How to Grow Fruit Trees From Grafts


Because fruit trees do not produce true from seeds, other methods of propagation have been created. This includes grafting. Grafting provides a way to connect a variety of fruit tree that has strong roots to a variety that has superior fruit. A cut branch called a scion is attached to a separate tree that acts as root stock. Over time, these grow together, forming a single tree. The tree then has the same traits of the tree the scion came from. There are several methods to graft trees available including a moderately easy method called the Modified Cleft Graft.

Creating the Graft

Step 1

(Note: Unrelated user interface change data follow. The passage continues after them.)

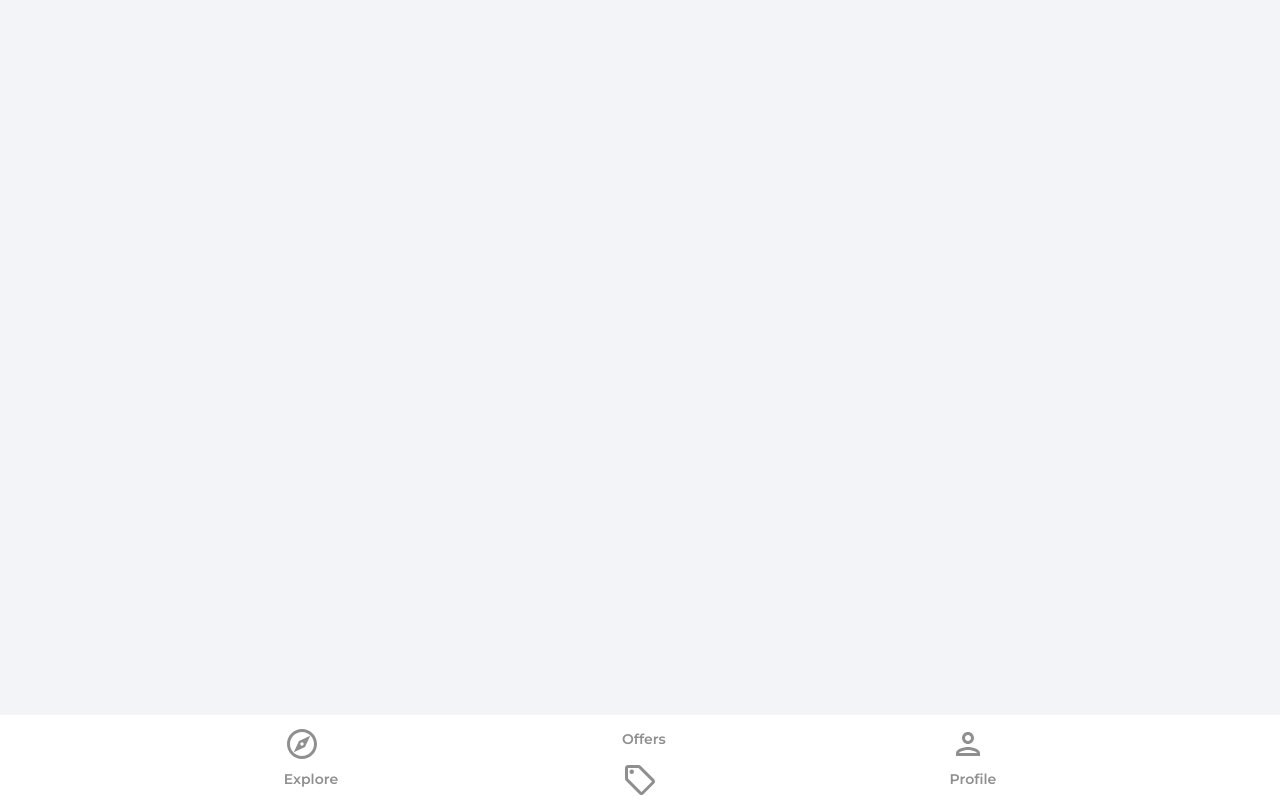
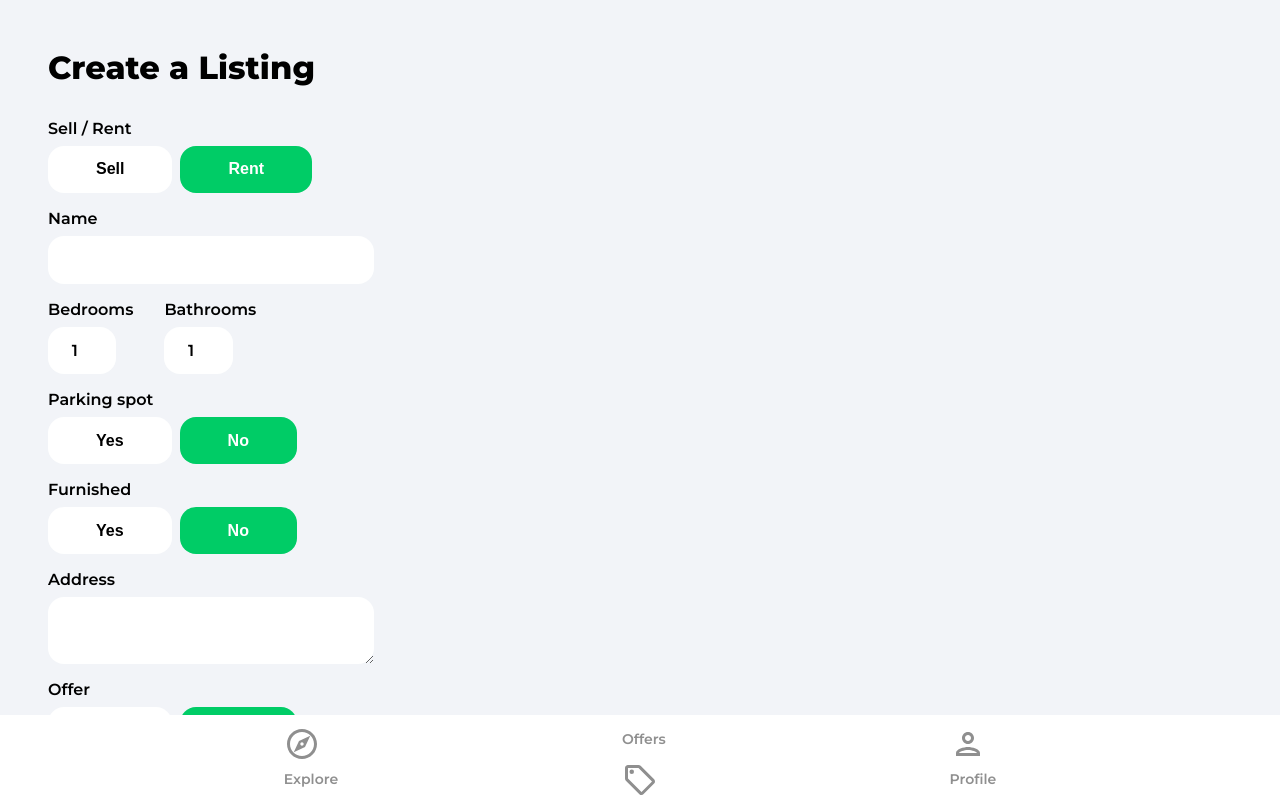
Before and after one commit to StechAnurag/React_JS, a React (Create React App) app in the folder house-marketplace/: page /create-listing in a window 1280 px wide. Shown: the top 800 px of the page. Built offline with nearby package versions, Linux system fonts and the light colour scheme; no server answers; sample sign-in values are in the browser's storage.

Commit message:
create listing page and form

```diff
--- a/house-marketplace/src/App.js
+++ b/house-marketplace/src/App.js
@@ -9,6 +9,7 @@
 import SignUp from './pages/SignUp';
 import Category from './pages/Category';
 import ForgotPassword from './pages/ForgotPassword';
+import CreateListing from './pages/CreateListing';
 import PrivateRoute from './components/PrivateRoute';
 
 function App() {
@@ -25,6 +26,7 @@
           <Route path="/sign-in" element={<SignIn />} />
           <Route path="/sign-up" element={<SignUp />} />
           <Route path="/forgot-password" element={<ForgotPassword />} />
+          <Route path="/create-listing" element={<CreateListing />} />
         </Routes>
         <Navbar />
       </Router>
--- a/house-marketplace/src/hooks/useAuthStatus.js
+++ b/house-marketplace/src/hooks/useAuthStatus.js
@@ -11,6 +11,7 @@
   useEffect(() => {
     if (isMounted.current) {
       const auth = getAuth();
+      // onAuthStateChanged() function checks if user is logged anymore or not?
       onAuthStateChanged(auth, user => {
         if (user) {
           setLoggedIn(true);
--- /dev/null
+++ b/house-marketplace/src/pages/CreateListing.js
@@ -0,0 +1,337 @@
+import { useState, useEffect, useRef } from 'react';
+import { getAuth, onAuthStateChanged } from 'firebase/auth';
+import { getStorage, ref, uploadBytesResumable, getDownloadURL } from 'firebase/storage';
+import { db } from '../firebase.config';
+import { useNavigate } from 'react-router-dom';
+import Spinner from '../components/Spinner';
+import { toast } from 'react-toastify';
+
+function CreateListing() {
+  const [geoLocEnabled, setGeoLocEnabled] = useState(true);
+  const [loading, setLoading] = useState(false);
+
+  const [formData, setFormData] = useState({
+    type: 'rent',
+    name: '',
+    bedrooms: 1,
+    bathrooms: 1,
+    parking: false,
+    furnished: false,
+    address: '',
+    offer: false,
+    regularPrice: 0,
+    discountedPrice: 0,
+    images: {},
+    latitude: 0,
+    longitude: 0
+  });
+
+  const {
+    type,
+    name,
+    bedrooms,
+    bathrooms,
+    parking,
+    furnished,
+    address,
+    offer,
+    regularPrice,
+    discountedPrice,
+    images,
+    latitude,
+    longitude
+  } = formData;
+
+  const auth = getAuth();
+  const navigate = useNavigate();
+  const isMounted = useRef(true);
+
+  useEffect(() => {
+    if (isMounted) {
+      onAuthStateChanged(auth, user => {
+        if (user) {
+          setFormData({ ...formData, userRef: user.uid });
+        } else {
+          navigate('/sign-in');
+        }
+      });
+    }
+
+    return () => {
+      isMounted.current = false;
+    };
+    // eslint-disable-next-line
+  }, [isMounted]);
+
+  const onSubmit = e => {
+    e.preventDefault();
+    setLoading(true);
+    if (discountedPrice >= regularPrice) {
+      setLoading(false);
+      toast.error('Discounted Price should be less than regular price' + regularPrice);
+      return;
+    }
+
+    if (images.length > 6) {
+      setLoading(false);
+      toast.error('Maximum 6 images are allowed');
+      return;
+    }
+
+    let geoLocation = {};
+    let location = {};
+    if (geoLocEnabled) {
+      // use the Google's geocoding API to fetch lat, long for the given address string
+    } else {
+      geoLocation.lat = latitude;
+      geoLocation.lng = longitude;
+      location = address;
+    }
+
+    setLoading(false);
+  };
+
+  const onMutate = e => {
+    // Parse boolean
+    let boolean = null;
+    if (e.target.value === 'true') boolean = true;
+    if (e.target.value === 'false') boolean = true;
+
+    // Files
+    if (e.target.files) setFormData(prevState => ({ ...prevState, images: e.target.files }));
+
+    // Text/Booleans/Numbers
+    const value = /^[0-9]*$/.test(e.target.value) ? +e.target.value : e.target.value;
+    if (!e.target.files) setFormData(prevState => ({ ...prevState, [e.target.id]: boolean ?? value }));
+  };
+
+  if (loading) return <Spinner />;
+
+  return (
+    <div className="profile">
+      <header>
+        <p className="pageHeader">Create a Listing</p>
+      </header>
+      <main>
+        <form onSubmit={onSubmit}>
+          <label className="formLabel">Sell / Rent</label>
+          <div className="formButtons">
+            <button
+              type="button"
+              className={type === 'sale' ? 'formButtonActive' : 'formButton'}
+              id="type"
+              value="sale"
+              onClick={onMutate}
+            >
+              Sell
+            </button>
+            <button
+              type="button"
+              className={type === 'rent' ? 'formButtonActive' : 'formButton'}
+              id="type"
+              value="rent"
+              onClick={onMutate}
+            >
+              Rent
+            </button>
+          </div>
+
+          <label className="formLabel">Name</label>
+          <input
+            type="text"
+            className="formInputName"
+            id="name"
+            value={name}
+            onChange={onMutate}
+            maxLength="32"
+            minLength="10"
+            required
+          />
+
+          <div className="formRooms flex">
+            <div>
+              <label className="formLabel">Bedrooms</label>
+              <input
+                className="formInputSmall"
+                type="number"
+                id="bedrooms"
+                value={bedrooms}
+                onChange={onMutate}
+                min="1"
+                max="50"
+                required
+              />
+            </div>
+            <div>
+              <label className="formLabel">Bathrooms</label>
+              <input
+                className="formInputSmall"
+                type="number"
+                id="bathrooms"
+                value={bathrooms}
+                onChange={onMutate}
+                min="1"
+                max="50"
+                required
+              />
+            </div>
+          </div>
+
+          <label className="formLabel">Parking spot</label>
+          <div className="formButtons">
+            <button
+              className={parking ? 'formButtonActive' : 'formButton'}
+              type="button"
+              id="parking"
+              value={true}
+              onClick={onMutate}
+              min="1"
+              max="50"
+            >
+              Yes
+            </button>
+            <button
+              className={!parking && parking !== null ? 'formButtonActive' : 'formButton'}
+              type="button"
+              id="parking"
+              value={false}
+              onClick={onMutate}
+            >
+              No
+            </button>
+          </div>
+
+          <label className="formLabel">Furnished</label>
+          <div className="formButtons">
+            <button
+              className={furnished ? 'formButtonActive' : 'formButton'}
+              type="button"
+              id="furnished"
+              value={true}
+              onClick={onMutate}
+            >
+              Yes
+            </button>
+            <button
+              className={!furnished && furnished !== null ? 'formButtonActive' : 'formButton'}
+              type="button"
+              id="furnished"
+              value={false}
+              onClick={onMutate}
+            >
+              No
+            </button>
+          </div>
+
+          <label className="formLabel">Address</label>
+          <textarea
+            className="formInputAddress"
+            type="text"
+            id="address"
+            value={address}
+            onChange={onMutate}
+            required
+          />
+
+          {!geoLocEnabled && (
+            <div className="formLatLng flex">
+              <div>
+                <label className="formLabel">Latitude</label>
+                <input
+                  className="formInputSmall"
+                  type="number"
+                  id="latitude"
+                  value={latitude}
+                  onChange={onMutate}
+                  required
+                />
+              </div>
+              <div>
+                <label className="formLabel">Longitude</label>
+                <input
+                  className="formInputSmall"
+                  type="number"
+                  id="longitude"
+                  value={longitude}
+                  onChange={onMutate}
+                  required
+                />
+              </div>
+            </div>
+          )}
+
+          <label className="formLabel">Offer</label>
+          <div className="formButtons">
+            <button
+              className={offer ? 'formButtonActive' : 'formButton'}
+              type="button"
+              id="offer"
+              value={true}
+              onClick={onMutate}
+            >
+              Yes
+            </button>
+            <button
+              className={!offer && offer !== null ? 'formButtonActive' : 'formButton'}
+              type="button"
+              id="offer"
+              value={false}
+              onClick={onMutate}
+            >
+              No
+            </button>
+          </div>
+
+          <label className="formLabel">Regular Price</label>
+          <div className="formPriceDiv">
+            <input
+              className="formInputSmall"
+              type="number"
+              id="regularPrice"
+              value={regularPrice}
+              onChange={onMutate}
+              min="50"
+              max="750000000"
+              required
+            />
+            {type === 'rent' && <p className="formPriceText">$ / Month</p>}
+          </div>
+
+          {offer && (
+            <>
+              <label className="formLabel">Discounted Price</label>
+              <input
+                className="formInputSmall"
+                type="number"
+                id="discountedPrice"
+                value={discountedPrice}
+                onChange={onMutate}
+                min="50"
+                max="750000000"
+                required={offer}
+              />
+            </>
+          )}
+
+          <label className="formLabel">Images</label>
+          <p className="imagesInfo">The first image will be the cover (max 6).</p>
+          <input
+            className="formInputFile"
+            type="file"
+            id="images"
+            onChange={onMutate}
+            max="6"
+            accept=".jpg,.png,.jpeg"
+            multiple
+            required
+          />
+          <button type="submit" className="primaryButton createListingButton">
+            Create Listing
+          </button>
+        </form>
+      </main>
+    </div>
+  );
+}
+
+export default CreateListing;
--- a/house-marketplace/src/pages/Profile.js
+++ b/house-marketplace/src/pages/Profile.js
@@ -1,9 +1,11 @@
 import { useState } from 'react';
 import { getAuth, updateProfile } from 'firebase/auth';
 import { updateDoc, doc } from 'firebase/firestore';
-import { useNavigate } from 'react-router-dom';
+import { Link, useNavigate } from 'react-router-dom';
 import { toast } from 'react-toastify';
 import { db } from '../firebase.config';
+import arrowRight from '../assets/svg/keyboardArrowRightIcon.svg';
+import homeIcon from '../assets/svg/homeIcon.svg';
 
 function Profile() {
   const auth = getAuth();
@@ -89,6 +91,11 @@
           />
         </form>
       </div>
+      <Link to="/create-listing" className="createListing">
+        <img src={homeIcon} alt="home" />
+        <p>Sell or Rent your home</p>
+        <img src={arrowRight} alt="arrowRight" />
+      </Link>
     </div>
   );
 }
```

Collect stems for scions in late winter while buds are unopened. Place the scions in a plastic bag and store them in your refrigerator.

Step 2

Graft your scions in the spring when the tree bud you are using for root stock are beginning to open.

Step 3

Select root stock from young fruit trees that are hardy and resistant to disease.

Step 4

Make a straight cut to remove a branch less than a half-inch thick from the root stock tree using a sharp knife. Leave about one foot on the branch.

Step 5

Make a small cut down the center of the branch to split it. Be careful not to split it too deeply.

Step 6

Get a scion from those you collected earlier that has the same diameter as the branch on the root stock.

Step 7

Trim both sides of the cut tip of the scion to look like a wedge. The inner bark will be visible.

Step 8

Insert the trimmed end of the scion into the split in the root stock so that the inner bark of the scion and the root stock branch touch.

Step 9

Tape the two pieces together with electrician's tape and cover it with the grafting compound.

Step 10

Remove the electrician's tape when the scion buds begin to sprout.

Tips and Warnings

  • Because different types of trees are not compatible--an apple tree and an orange tree, for example--grafts between them will not take.

Things You'll Need

  • Root stock tree
  • Stem from the desired tree
  • Sharp knife
  • Plastic bag
  • Electrician's tape
  • Grafting compound


  • University of Georgia Cooperative Extension Service
  • University of Minnesota Extension Service
Keywords: cleft graft, scion, root stock

About this Author

In Jacksonville, Fla., Frank Whittemore is a content strategist with over a decade of experience as a hospital corpsman in the U.S. Navy and a licensed paramedic. He has over 15 years experience writing for several Fortune 500 companies. Whittemore writes on topics in medicine, nature, science, technology, the arts, cuisine, travel and sports.